**Dataset content:**
━━━━━━

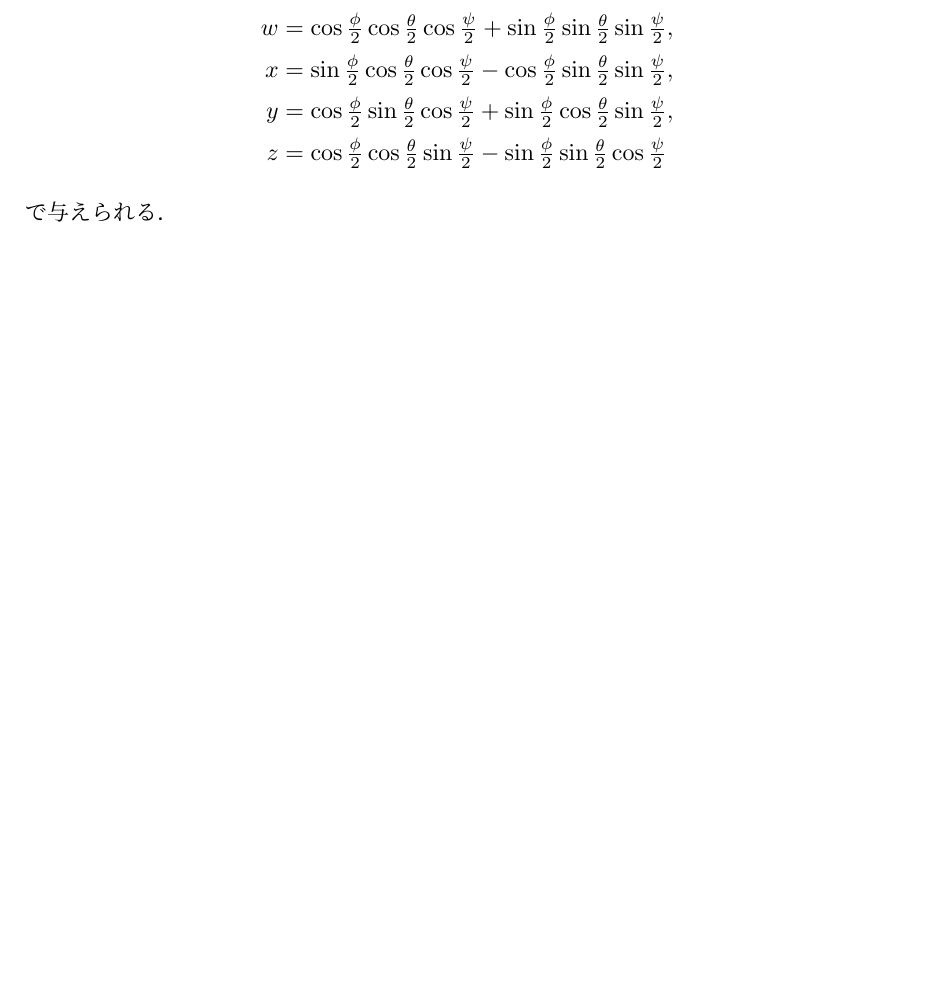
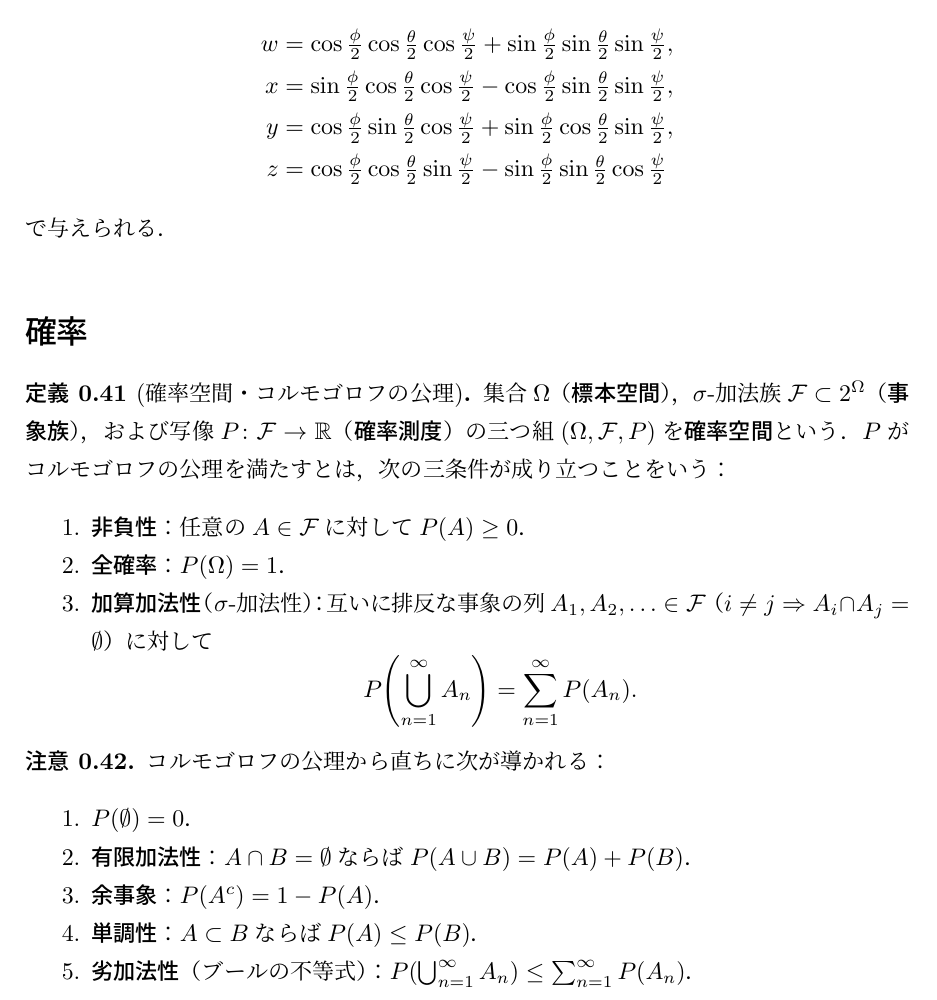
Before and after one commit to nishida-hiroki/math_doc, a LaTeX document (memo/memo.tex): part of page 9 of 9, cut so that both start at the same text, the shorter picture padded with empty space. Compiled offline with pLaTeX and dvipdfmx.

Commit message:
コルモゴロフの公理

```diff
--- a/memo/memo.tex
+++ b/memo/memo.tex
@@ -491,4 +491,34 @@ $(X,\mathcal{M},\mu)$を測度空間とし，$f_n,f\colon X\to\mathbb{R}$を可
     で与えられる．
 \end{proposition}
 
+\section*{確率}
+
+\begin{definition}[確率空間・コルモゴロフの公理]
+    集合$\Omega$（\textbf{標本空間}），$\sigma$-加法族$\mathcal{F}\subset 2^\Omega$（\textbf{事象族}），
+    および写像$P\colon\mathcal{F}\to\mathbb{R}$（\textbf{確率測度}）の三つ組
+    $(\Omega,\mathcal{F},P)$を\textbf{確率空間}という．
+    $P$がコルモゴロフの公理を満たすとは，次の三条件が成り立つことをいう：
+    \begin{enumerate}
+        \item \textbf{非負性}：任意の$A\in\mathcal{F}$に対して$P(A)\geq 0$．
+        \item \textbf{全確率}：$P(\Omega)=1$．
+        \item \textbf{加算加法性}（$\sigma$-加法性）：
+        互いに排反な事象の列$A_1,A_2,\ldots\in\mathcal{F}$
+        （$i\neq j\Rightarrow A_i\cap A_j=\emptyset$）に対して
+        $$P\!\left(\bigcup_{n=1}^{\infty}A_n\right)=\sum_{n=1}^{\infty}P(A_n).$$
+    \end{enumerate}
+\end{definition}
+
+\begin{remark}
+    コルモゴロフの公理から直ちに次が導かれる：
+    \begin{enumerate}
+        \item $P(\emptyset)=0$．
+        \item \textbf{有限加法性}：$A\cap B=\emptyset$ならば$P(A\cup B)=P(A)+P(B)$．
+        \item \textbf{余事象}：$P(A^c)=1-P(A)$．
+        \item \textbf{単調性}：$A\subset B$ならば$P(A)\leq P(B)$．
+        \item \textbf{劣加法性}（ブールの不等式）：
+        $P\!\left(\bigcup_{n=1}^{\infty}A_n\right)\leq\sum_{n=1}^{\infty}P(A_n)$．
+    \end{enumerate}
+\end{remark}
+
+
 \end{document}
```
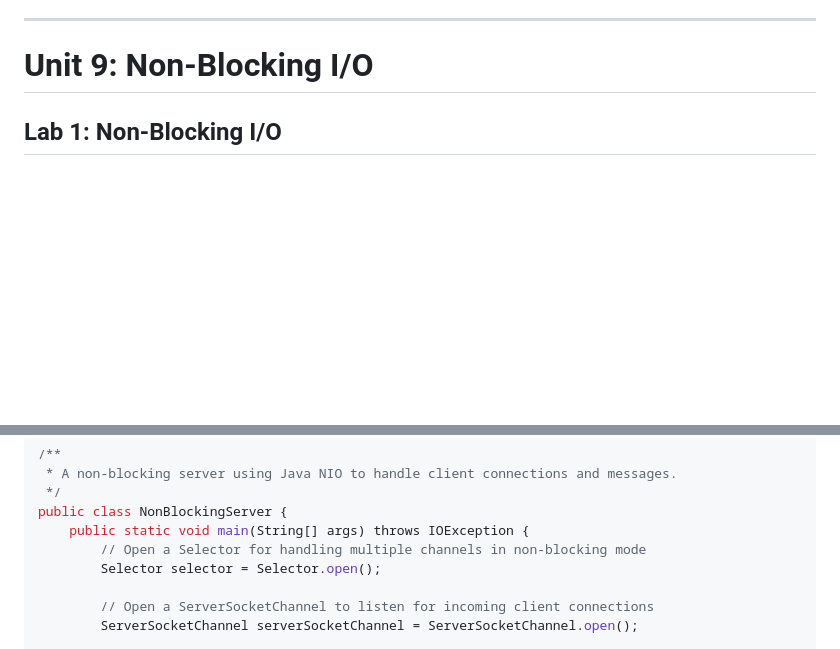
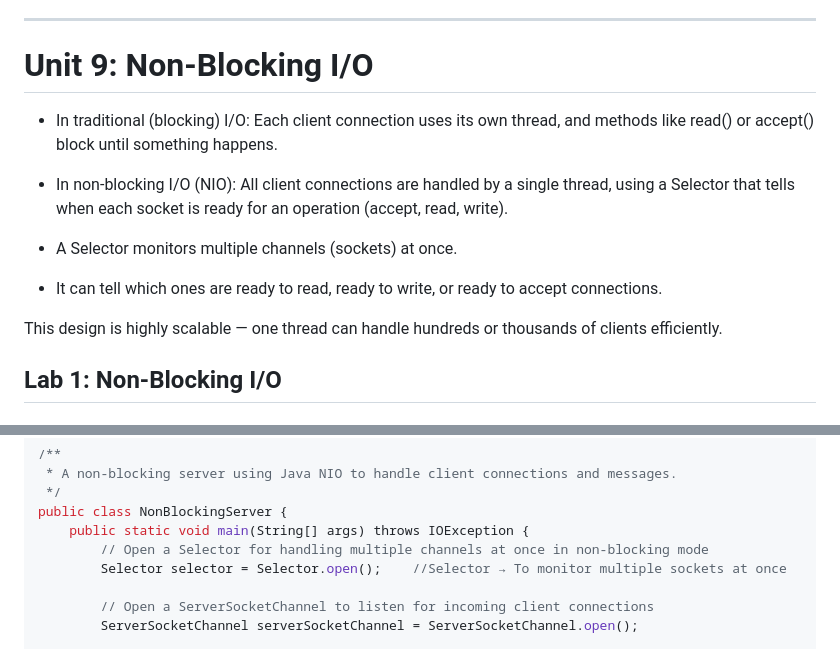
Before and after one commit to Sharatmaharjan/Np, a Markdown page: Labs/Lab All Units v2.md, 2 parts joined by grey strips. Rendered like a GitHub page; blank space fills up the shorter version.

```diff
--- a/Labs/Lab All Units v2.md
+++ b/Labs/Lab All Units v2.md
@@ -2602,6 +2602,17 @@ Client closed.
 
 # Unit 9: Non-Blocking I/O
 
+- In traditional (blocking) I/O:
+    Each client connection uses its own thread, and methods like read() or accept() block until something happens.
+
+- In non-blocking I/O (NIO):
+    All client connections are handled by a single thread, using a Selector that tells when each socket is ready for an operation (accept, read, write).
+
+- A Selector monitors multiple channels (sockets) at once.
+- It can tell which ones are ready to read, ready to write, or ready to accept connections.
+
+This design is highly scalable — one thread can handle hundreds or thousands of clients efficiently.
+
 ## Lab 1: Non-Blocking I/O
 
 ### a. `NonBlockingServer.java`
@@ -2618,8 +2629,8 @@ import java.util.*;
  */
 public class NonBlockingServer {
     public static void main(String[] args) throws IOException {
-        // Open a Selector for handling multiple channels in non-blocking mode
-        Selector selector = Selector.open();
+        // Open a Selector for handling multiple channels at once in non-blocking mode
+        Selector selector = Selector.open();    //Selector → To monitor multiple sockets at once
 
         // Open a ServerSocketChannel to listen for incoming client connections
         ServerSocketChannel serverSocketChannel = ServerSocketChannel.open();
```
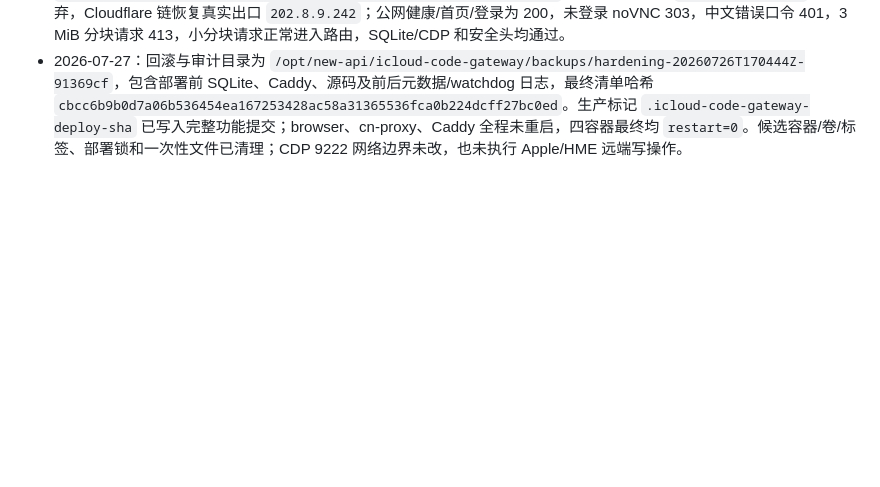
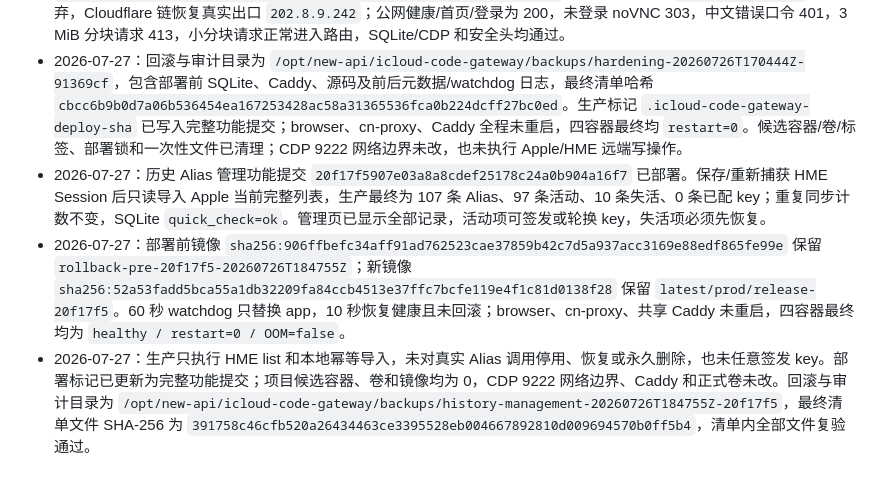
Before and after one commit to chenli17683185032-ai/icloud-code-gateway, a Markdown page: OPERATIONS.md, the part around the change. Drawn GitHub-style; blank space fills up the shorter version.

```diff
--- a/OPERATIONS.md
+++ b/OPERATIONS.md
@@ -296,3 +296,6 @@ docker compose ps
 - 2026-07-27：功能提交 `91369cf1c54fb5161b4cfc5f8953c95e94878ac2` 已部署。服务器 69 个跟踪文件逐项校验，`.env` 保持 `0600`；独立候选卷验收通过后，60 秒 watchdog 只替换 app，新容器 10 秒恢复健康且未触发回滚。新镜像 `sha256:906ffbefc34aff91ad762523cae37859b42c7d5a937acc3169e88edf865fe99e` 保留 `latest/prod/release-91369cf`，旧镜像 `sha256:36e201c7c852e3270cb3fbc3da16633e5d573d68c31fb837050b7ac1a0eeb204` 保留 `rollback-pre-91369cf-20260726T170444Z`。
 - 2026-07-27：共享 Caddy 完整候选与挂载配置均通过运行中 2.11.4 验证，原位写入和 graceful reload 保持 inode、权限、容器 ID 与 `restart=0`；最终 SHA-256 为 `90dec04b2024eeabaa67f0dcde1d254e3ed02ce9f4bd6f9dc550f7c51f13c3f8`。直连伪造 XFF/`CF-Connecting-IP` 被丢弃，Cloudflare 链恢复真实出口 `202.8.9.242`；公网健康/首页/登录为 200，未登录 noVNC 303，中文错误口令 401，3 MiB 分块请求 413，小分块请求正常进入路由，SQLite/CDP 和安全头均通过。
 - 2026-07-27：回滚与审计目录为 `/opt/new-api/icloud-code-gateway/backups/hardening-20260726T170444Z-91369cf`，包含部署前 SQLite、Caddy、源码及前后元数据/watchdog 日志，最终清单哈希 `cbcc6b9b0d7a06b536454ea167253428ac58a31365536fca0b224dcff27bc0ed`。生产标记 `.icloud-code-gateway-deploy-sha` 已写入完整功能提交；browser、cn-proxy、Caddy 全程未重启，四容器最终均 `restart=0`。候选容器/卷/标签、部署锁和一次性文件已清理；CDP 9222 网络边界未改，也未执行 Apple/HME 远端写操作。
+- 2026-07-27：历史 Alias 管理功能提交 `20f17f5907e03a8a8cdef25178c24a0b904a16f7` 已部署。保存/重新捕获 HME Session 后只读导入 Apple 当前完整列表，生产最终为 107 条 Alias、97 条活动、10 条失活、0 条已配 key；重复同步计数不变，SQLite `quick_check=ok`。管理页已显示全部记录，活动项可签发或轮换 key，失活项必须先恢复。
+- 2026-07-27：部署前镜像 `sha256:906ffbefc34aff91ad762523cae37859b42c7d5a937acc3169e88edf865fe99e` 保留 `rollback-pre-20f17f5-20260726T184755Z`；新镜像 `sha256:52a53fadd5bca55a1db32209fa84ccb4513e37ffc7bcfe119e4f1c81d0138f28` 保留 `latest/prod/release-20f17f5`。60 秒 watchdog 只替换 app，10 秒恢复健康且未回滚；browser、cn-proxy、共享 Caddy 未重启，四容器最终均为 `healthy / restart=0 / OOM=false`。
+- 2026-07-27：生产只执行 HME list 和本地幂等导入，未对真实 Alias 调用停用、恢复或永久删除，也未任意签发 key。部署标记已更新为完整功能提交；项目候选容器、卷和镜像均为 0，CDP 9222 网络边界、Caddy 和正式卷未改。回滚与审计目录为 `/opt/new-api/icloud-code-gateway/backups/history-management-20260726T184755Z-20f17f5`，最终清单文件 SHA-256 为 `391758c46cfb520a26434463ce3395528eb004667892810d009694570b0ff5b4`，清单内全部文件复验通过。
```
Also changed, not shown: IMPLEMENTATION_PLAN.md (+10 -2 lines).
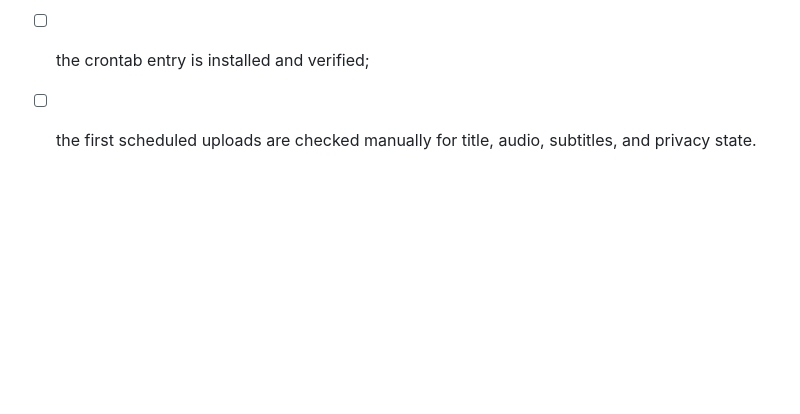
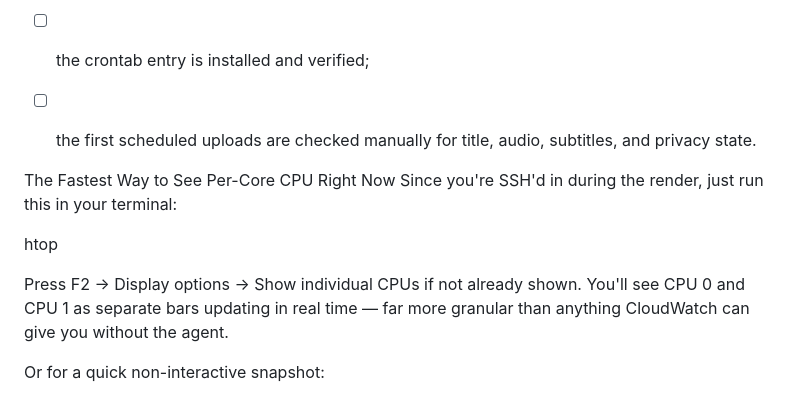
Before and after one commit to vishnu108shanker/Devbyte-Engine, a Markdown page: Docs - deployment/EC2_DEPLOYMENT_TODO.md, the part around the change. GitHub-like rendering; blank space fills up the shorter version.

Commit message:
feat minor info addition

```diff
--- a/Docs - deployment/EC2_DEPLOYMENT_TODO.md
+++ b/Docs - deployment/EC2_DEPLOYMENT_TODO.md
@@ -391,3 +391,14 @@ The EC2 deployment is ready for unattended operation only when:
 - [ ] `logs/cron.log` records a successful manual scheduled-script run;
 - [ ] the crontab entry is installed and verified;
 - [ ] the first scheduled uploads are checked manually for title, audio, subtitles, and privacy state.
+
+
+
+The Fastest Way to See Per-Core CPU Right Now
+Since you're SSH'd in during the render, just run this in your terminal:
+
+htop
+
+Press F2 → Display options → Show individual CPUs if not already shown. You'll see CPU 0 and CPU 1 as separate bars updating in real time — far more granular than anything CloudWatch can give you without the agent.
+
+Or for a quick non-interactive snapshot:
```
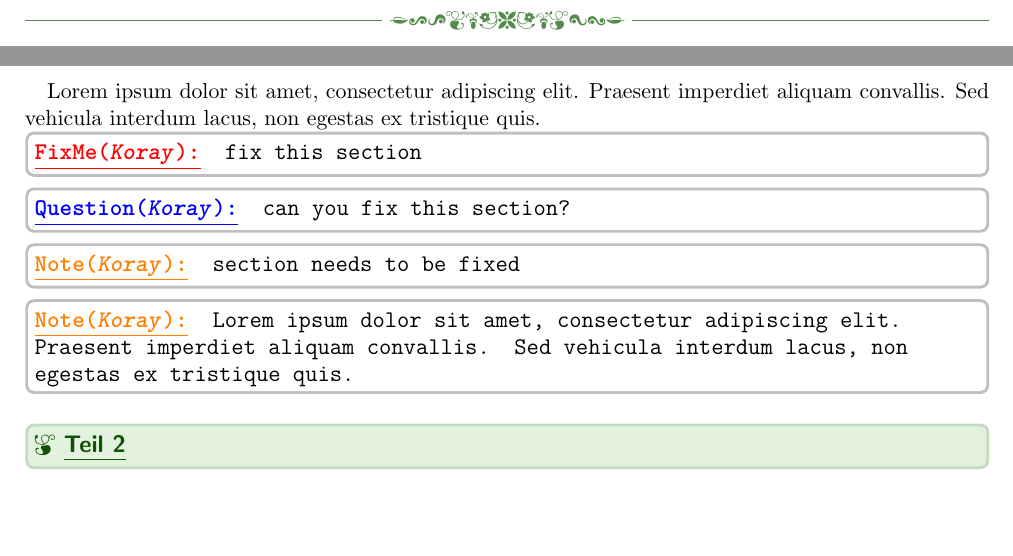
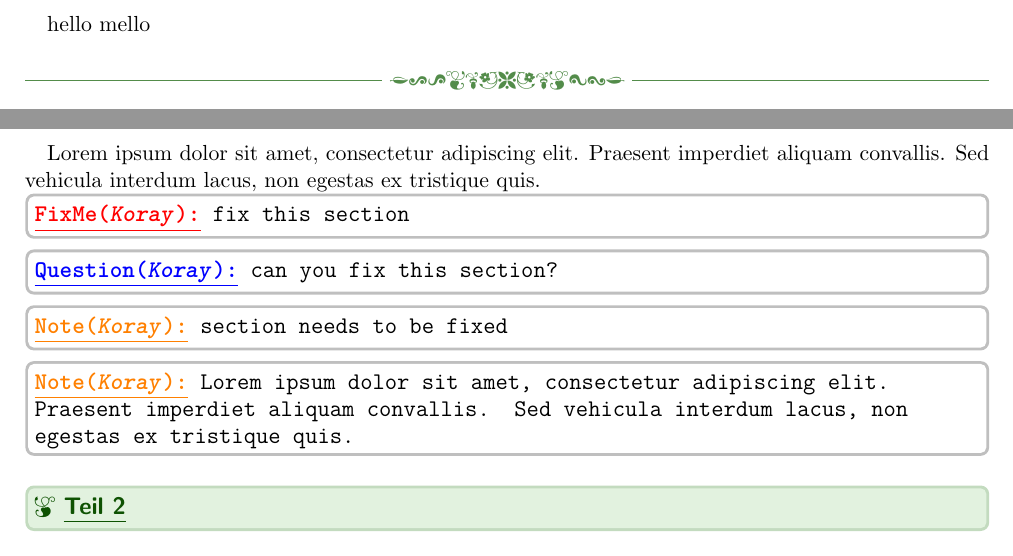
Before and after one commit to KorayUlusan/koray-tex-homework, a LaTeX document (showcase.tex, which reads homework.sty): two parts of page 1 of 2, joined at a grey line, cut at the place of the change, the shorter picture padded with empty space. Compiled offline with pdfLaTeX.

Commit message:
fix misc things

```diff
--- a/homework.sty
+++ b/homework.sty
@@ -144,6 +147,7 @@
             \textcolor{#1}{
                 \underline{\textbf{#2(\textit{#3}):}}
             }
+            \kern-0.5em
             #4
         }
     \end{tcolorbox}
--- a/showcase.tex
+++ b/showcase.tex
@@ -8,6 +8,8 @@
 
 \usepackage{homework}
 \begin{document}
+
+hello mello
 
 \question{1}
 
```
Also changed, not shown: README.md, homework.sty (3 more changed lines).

━━━━━━

**Goal of the exercise:**
Your reply should consist of one number: how many lines above contain the word "mathcal".

**Answer for this exercise:**
6